The plaintiffs, in light of this order, have filed a motion to “deem service effectuated.” I have previously criticized the use of post facto motions to “validate” questionable service of process or to deem questionable service of process effective, on the grounds that insufficient service of process is an affirmative defense that should be raised by the defendant rather than by way of a request for an advisory opinion. Here, however, while I might have chosen a different name for the motion, the plaintiffs make a strong point: there’s no question that the plaintiffs transmitted the appropriate documents to the German central authority, and although six months have past and they have made efforts to see to the central authority’s performance of its obligations, they have not received a certificate from the authority stating that service has been effected or stating, for that matter, that service has not been effected or that the authority has refused to attempt service. Article 15 of the Hague Service Convention generally prohibits default judgments “until it is established that” the document was properly served on the defendant, but Article 15(2)provides an exception:
“Each Contracting State shall be free to declare that the judge, notwithstanding the provisions of the first paragraph of this Article, may give judgment even if no certificate of service or delivery has been received, if all of the following conditions are fulfilled –
(a) the document was transmitted by one of the methods provided for in this Convention,
(b) a period of time of not less than six months, considered adequate by the judge in the particular case, has elapsed since the date of transmission of the document,
(c) no certificate of any kind has been received, even though every reasonable effort has been made to obtain it through the competent authorities of the State addressed.”
The United States has made such a declaration. So under Article 15(2), the US court is free to enter a default judgment. As in Scheck v. Republic of Argentina, another sovereign debt case, the foreign central authority probably would have been better off expressly refusing to execute the request on Article 13 grounds rather than simply refusing to be explicit about its refusal. If Scheck is rightly decided, then there would seem to be no FSIA exception to Article 15(2). See also Box v. Dallas Mexican Consulate General, 2009 WL 3163551, at *6 (N.D. Tex. 2009), judgment set aside on other grounds, 2010 WL 5437246 (N.D.Tex. 2010);Daly v. Llanes, 1999 WL 1067876, at *1 (S.D.N.Y. 1999).
Ted Folkman is a partner in Murphy & King in Boston. This post has been first published on lettersblogatory.com.
Note: In 1992, Germany has made a declaration pursuant to Art. 15 Hague Service Convention as well, so the position in Germany would be the same as discussed in Ted’s post.
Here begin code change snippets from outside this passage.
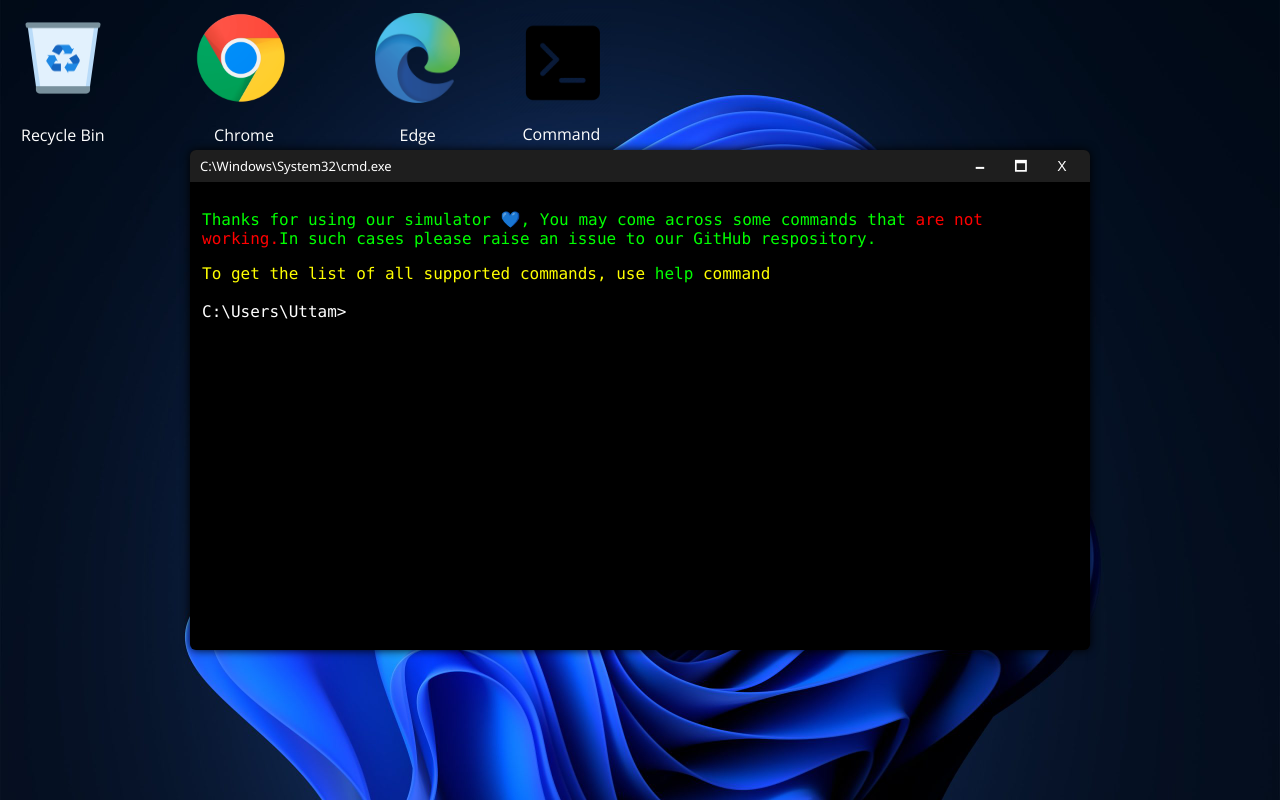
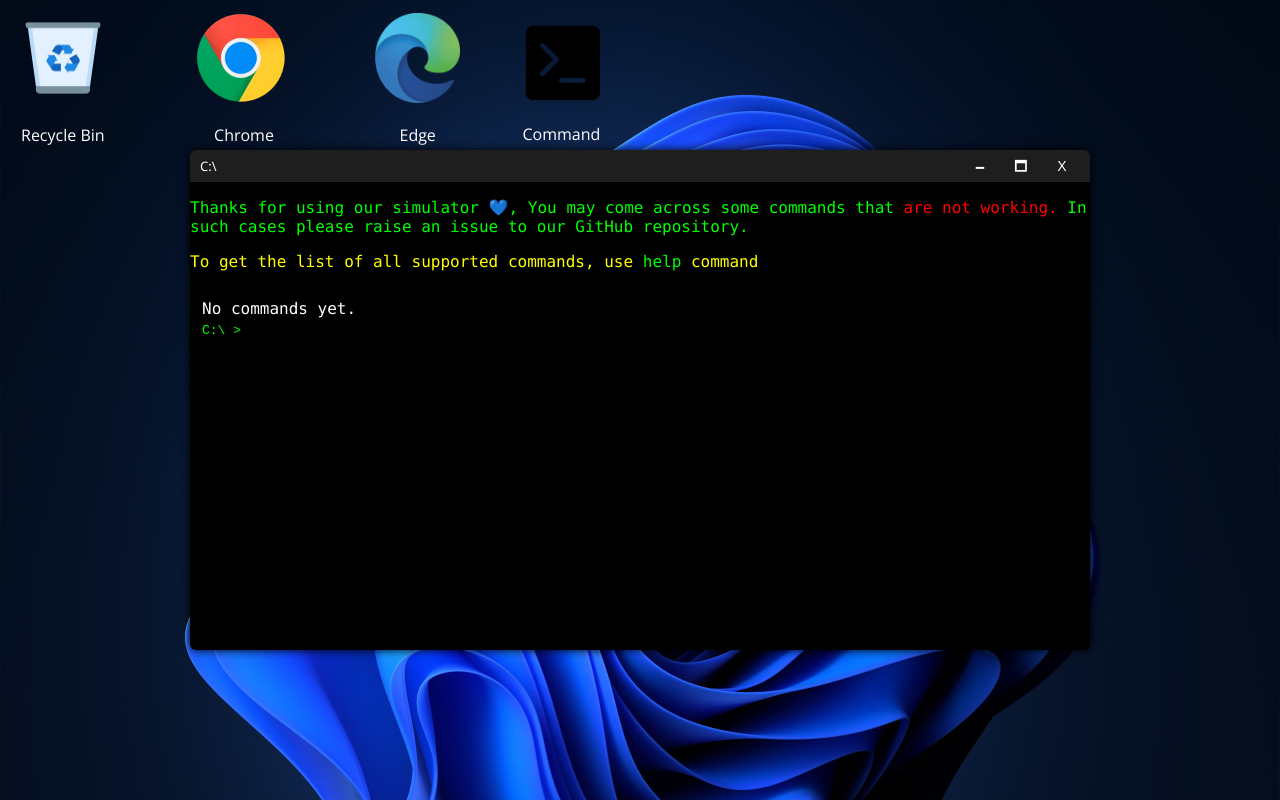
Before and after one commit to helper-uttam/mimic_os, a Next.js app: page /windows/cli in a window 1280 px wide. Built offline with nearby package versions, Linux system fonts and the light colour scheme.

Commit message:
fix: path windows

```diff
--- a/pages/windows/cli/MapConsoleOutput.js
+++ b/pages/windows/cli/MapConsoleOutput.js
@@ -1,27 +1,45 @@
 import React from "react";
 import Prompt from "./Prompt";
+import classes from "./index.module.css";
 
-const MapConsoleOutput = ({ consoleOutput }) => {
+const MapConsoleOutput = ({ consoleOutput, path, inputRef, onEnter }) => {
   const scrollRef = React.useRef();
 
   React.useEffect(() => {
-    if (scrollRef.current)
+    if (scrollRef.current) {
       scrollRef.current.scrollTop = scrollRef.current.scrollHeight;
-  });
+    }
+  }, [consoleOutput]);
+
   return (
-    <div className={consoleOutput} ref={scrollRef}>
-      {consoleOutput && consoleOutput.map((item, index) => (
+    <div className={classes.command_area} ref={scrollRef} style={{ overflowY: "auto", maxHeight: "400px" }}>
+      {consoleOutput.length === 0 && <div>No commands yet.</div>}
+
+      {consoleOutput.map((item, index) => (
         <div className="item" key={index}>
-          <Prompt />
-            {item.cmd}
-          {item.output && typeof item.output !== 'string' && Object.values(item.output).map((e, id) => {
-            return <div key={id}>{e}</div>
-          })}
-          {item.output && typeof item.output === 'string' && <div>{item.output}</div>}
+          <Prompt path={path} />
+          {item.cmd}
+          {item.output &&
+            typeof item.output !== "string" &&
+            Object.values(item.output).map((e, id) => <div key={id}>{e}</div>)}
+          {item.output && typeof item.output === "string" && <div>{item.output}</div>}
           <br />
         </div>
+      ))}
 
-      ))}
+      {/* Input prompt inside the scrollable area */}
+      <div className={classes.inputPrompt} style={{ display: "flex", alignItems: "center" }}>
+        <Prompt path={path} />
+        <input
+          id="cmd"
+          style={{ caretColor: "white", backgroundColor: "black", color: "white", border: "none", flex: 1 }}
+          type="text"
+          ref={inputRef}
+          onKeyPress={({ target: { value }, key }) => onEnter(value, key)}
+          autoComplete="off"
+          spellCheck={false}
+        />
+      </div>
     </div>
   );
 };
--- a/pages/windows/cli/Prompt.js
+++ b/pages/windows/cli/Prompt.js
@@ -1,5 +1,9 @@
 import React from "react";
 
-const Prompt = () => <span>C:\Users\Uttam&gt; </span>;
+const Prompt = ({ path }) => (
+  <span style={{ color: "lime", fontFamily: "monospace" }}>
+    {path} &gt;{" "}
+  </span>
+);
 
 export default Prompt;
--- a/pages/windows/cli/UseOnEnter.js
+++ b/pages/windows/cli/UseOnEnter.js
@@ -7,10 +7,10 @@ const initialFileSystem = {
   children: {
     "bfs.txt": { type: "file", content: "BFS notes here." },
     "config.js": { type: "file", content: "module.exports = {};" },
-    "documents": { type: "folder", children: {} },
-    "desktop": { type: "folder", children: {} },
-    "programs": { type: "folder", children: {} },
-    "temp": { type: "folder", children: {} },
+    documents: { type: "folder", children: {} },
+    desktop: { type: "folder", children: {} },
+    programs: { type: "folder", children: {} },
+    temp: { type: "folder", children: {} },
   },
 };
 
@@ -20,52 +20,60 @@ const UseOnEnter = () => {
   const [consoleOutput, updateConsoleOutput] = useState([]);
   const [history, setHistory] = useState([]);
 
+  // Returns current directory object based on path array
   const getCurrentDir = () => {
     let current = fs;
     for (const part of path) {
+      if (!current.children || !current.children[part]) {
+        return null; // invalid path
+      }
       current = current.children[part];
     }
     return current;
   };
 
+  // Formats path like C:\folder\subfolder
   const formatPath = () => {
+    if (path.length === 0) return "C:\\";
     return "C:\\" + path.join("\\");
   };
 
   const commandHandlers = {
     help: () => [
       `Supported Commands:`,
-      `dir           - list contents`,
-      `cd <dir>      - change directory`,
-      `cd ..         - go up one directory`,
-      `mkdir <name>  - create folder`,
-      `rmdir <name>  - remove folder`,
+      `dir             - list contents`,
+      `cd <dir>        - change directory`,
+      `cd ..           - go up one directory`,
+      `mkdir <name>    - create folder`,
+      `rmdir <name>    - remove folder`,
       `ren <old> <new> - rename file/folder`,
-      `del <file>    - delete a file`,
+      `del <file>      - delete a file`,
       `copy <src> <dest> - copy file`,
-      `type <file>   - show file contents`,
-      `echo <text>   - print message`,
-      `cls           - clear screen`,
-      `vol           - show volume info`,
-      `time          - show time`,
-      `history       - command history`,
+      `type <file>     - show file contents`,
+      `echo <text>     - print message`,
+      `cls             - clear screen`,
+      `vol             - show volume info`,
+      `time            - show time`,
+      `history         - command history`,
     ],
 
     dir: () => {
       const current = getCurrentDir();
+      if (!current || !current.children) return ["No files or directories"];
       const list = Object.keys(current.children);
       return list.length ? list : ["No files or directories"];
     },
 
     cd: (_, args) => {
       const current = getCurrentDir();
+      if (!current) return ["Current directory not found"];
       const target = args[0];
       if (!target) return ["The syntax of the command is incorrect."];
 
       if (target === "..") {
-        if (path.length === 0) return ["Already at root"];
+        if (path.length === 0) return ["Already at root directory"];
         setPath((prev) => prev.slice(0, -1));
-        return ["Moved up one level"];
+        return ["Moved up one directory"];
       }
 
       const next = current.children[target];
@@ -73,7 +81,7 @@ const UseOnEnter = () => {
         return [`The system cannot find the path specified: ${target}`];
       }
 
-      setPath([...path, target]);
+      setPath((prev) => [...prev, target]);
       return [`Changed directory to ${target}`];
     },
 
@@ -81,6 +89,7 @@ const UseOnEnter = () => {
       const name = args[0];
       if (!name) return ["Missing folder name"];
       const current = getCurrentDir();
+      if (!current.children) current.children = {};
       if (current.children[name]) return ["Directory already exists"];
       current.children[name] = { type: "folder", children: {} };
       setFs({ ...fs });
@@ -90,7 +99,7 @@ const UseOnEnter = () => {
     rmdir: (_, args) => {
       const name = args[0];
       const current = getCurrentDir();
-      if (!current.children[name]) return ["Directory not found"];
+      if (!current.children || !current.children[name]) return ["Directory not found"];
       if (current.children[name].type !== "folder") return ["Not a directory"];
       delete current.children[name];
       setFs({ ...fs });
@@ -101,7 +110,7 @@ const UseOnEnter = () => {
       const [oldName, newName] = args;
       const current = getCurrentDir();
       if (!oldName || !newName) return ["Syntax: ren <oldname> <newname>"];
-      if (!current.children[oldName]) return [`Cannot find ${oldName}`];
+      if (!current.children[oldName]) return [`Cannot find '${oldName}'`];
       current.children[newName] = current.children[oldName];
       delete current.children[oldName];
       setFs({ ...fs });
@@ -111,7 +120,7 @@ const UseOnEnter = () => {
     del: (_, args) => {
       const name = args[0];
       const current = getCurrentDir();
-      if (!current.children[name]) return [`Cannot find ${name}`];
+      if (!current.children || !current.children[name]) return [`Cannot find '${name}'`];
       if (current.children[name].type !== "file") return [`'${name}' is not a file`];
       delete current.children[name];
       setFs({ ...fs });
@@ -121,7 +130,7 @@ const UseOnEnter = () => {
     copy: (_, args) => {
       const [src, dest] = args;
       const current = getCurrentDir();
-      if (!current.children[src]) return [`Cannot find file: ${src}`];
+      if (!current.children || !current.children[src]) return [`Cannot find file: ${src}`];
       current.children[dest] = { ...current.children[src] };
       setFs({ ...fs });
       return [`Copied '${src}' to '${dest}'`];
@@ -130,8 +139,8 @@ const UseOnEnter = () => {
     type: (_, args) => {
       const name = args[0];
       const current = getCurrentDir();
+      if (!current.children || !current.children[name]) return [`File not found: ${name}`];
       const file = current.children[name];
-      if (!file) return [`File not found: ${name}`];
       if (file.type !== "file") return [`'${name}' is not a file`];
       return [file.content || ""];
     },
@@ -139,9 +148,9 @@ const UseOnEnter = () => {
     echo: (_, args) => [args.join(" ")],
 
     cls: () => {
-      const items = document.getElementsByClassName("item");
-      Object.values(items).forEach((el) => (el.innerHTML = ""));
-      return ["Cleared screen"];
+      // Clearing handled in UI layer, just clear state here
+      updateConsoleOutput([]);
+      return [];
     },
 
     vol: () => [
@@ -170,7 +179,7 @@ const UseOnEnter = () => {
     }
   };
 
-  return [consoleOutput, onEnter];
+  return [consoleOutput, onEnter, formatPath];
 };
 
 export default UseOnEnter;
--- a/pages/windows/cli/index.js
+++ b/pages/windows/cli/index.js
@@ -1,9 +1,7 @@
 import React from "react";
 import Link from "next/link";
-import Image from "next/image"
 
 import Windows from "..";
-import Prompt from "./Prompt";
 import UseOnEnter from "./UseOnEnter";
 import MapConsoleOutput from "./MapConsoleOutput";
 
@@ -12,46 +10,54 @@ import classes from "./index.module.css";
 const CLI = () => {
   const inputText = React.useRef();
 
-    const [consoleOutput, onEnter] = UseOnEnter();
+  const [consoleOutput, onEnter, formatPath] = UseOnEnter();
 
   React.useEffect(() => {
+    if (inputText.current) {
       inputText.current.value = "";
       inputText.current.focus();
-  });
+    }
+  }, [consoleOutput]);
 
   return (
-      <div className = {classes.mob}>
+    <div className={classes.mob}>
       <Windows />
-          <section className={classes.console} onClick={()=>{
-            document.getElementById("cmd").focus();
-          }}>
+      <section
+        className={classes.console}
+        onClick={() => {
+          inputText.current?.focus();
+        }}
+      >
         <div className={classes.title}>
           <div className={classes.logo}>
-                  <p className={classes.p}>C:\Windows\System32\cmd.exe</p>
+            <p className={classes.p}>{formatPath()}</p>
           </div>
           <div className={classes.right_btn}>
             <button className={classes.min}>🗕</button>
             <button className={classes.max}>🗖</button>
-                    <Link href="/windows"><button className={classes.close}>X</button></Link>
+            <Link href="/windows">
+              <button className={classes.close}>X</button>
+            </Link>
           </div>
         </div>
-              <div className={classes.command_area}>
-              <p className={classes.green}>Thanks for using our simulator 💙,
-              You may come across some commands that<span className={classes.red}> are not working.</span>
-              In such cases please raise an issue to our GitHub respository.</p>
-              <p style={{color:"yellow"}}>To get the list of all supported commands, use <span className={classes.green}>help</span> command</p>
-                    <MapConsoleOutput consoleOutput={consoleOutput} />
-                    <div className={classes.inputPrompt}>
-                        <Prompt/>
-                        <input id="cmd" style={{caretColor: "white", backgroundColor:"black", color:"white",border: "none"}}
-                        type="text"
-                        ref={inputText}
-                        onKeyPress={({ target: { value }, key }) => onEnter(value, key)}
+        <p className={classes.green}>
+          Thanks for using our simulator 💙, You may come across some commands that
+          <span className={classes.red}> are not working.</span> In such cases please raise an issue to our GitHub
+          repository.
+        </p>
+        <p style={{ color: "yellow" }}>
+          To get the list of all supported commands, use <span className={classes.green}>help</span> command
+        </p>
+
+        <MapConsoleOutput
+          consoleOutput={consoleOutput}
+          path={formatPath()}
+          inputRef={inputText}
+          onEnter={onEnter}
         />
-                    </div>
-              </div>
       </section>
     </div>
   );
-}
+};
+
 export default CLI;
```
Lines whose indentation alone changed are shown as unchanged.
On the “curious procedure” of quashing service in the German courts, see my earlier post on Judicial Review of Service under the Hague Service Convention.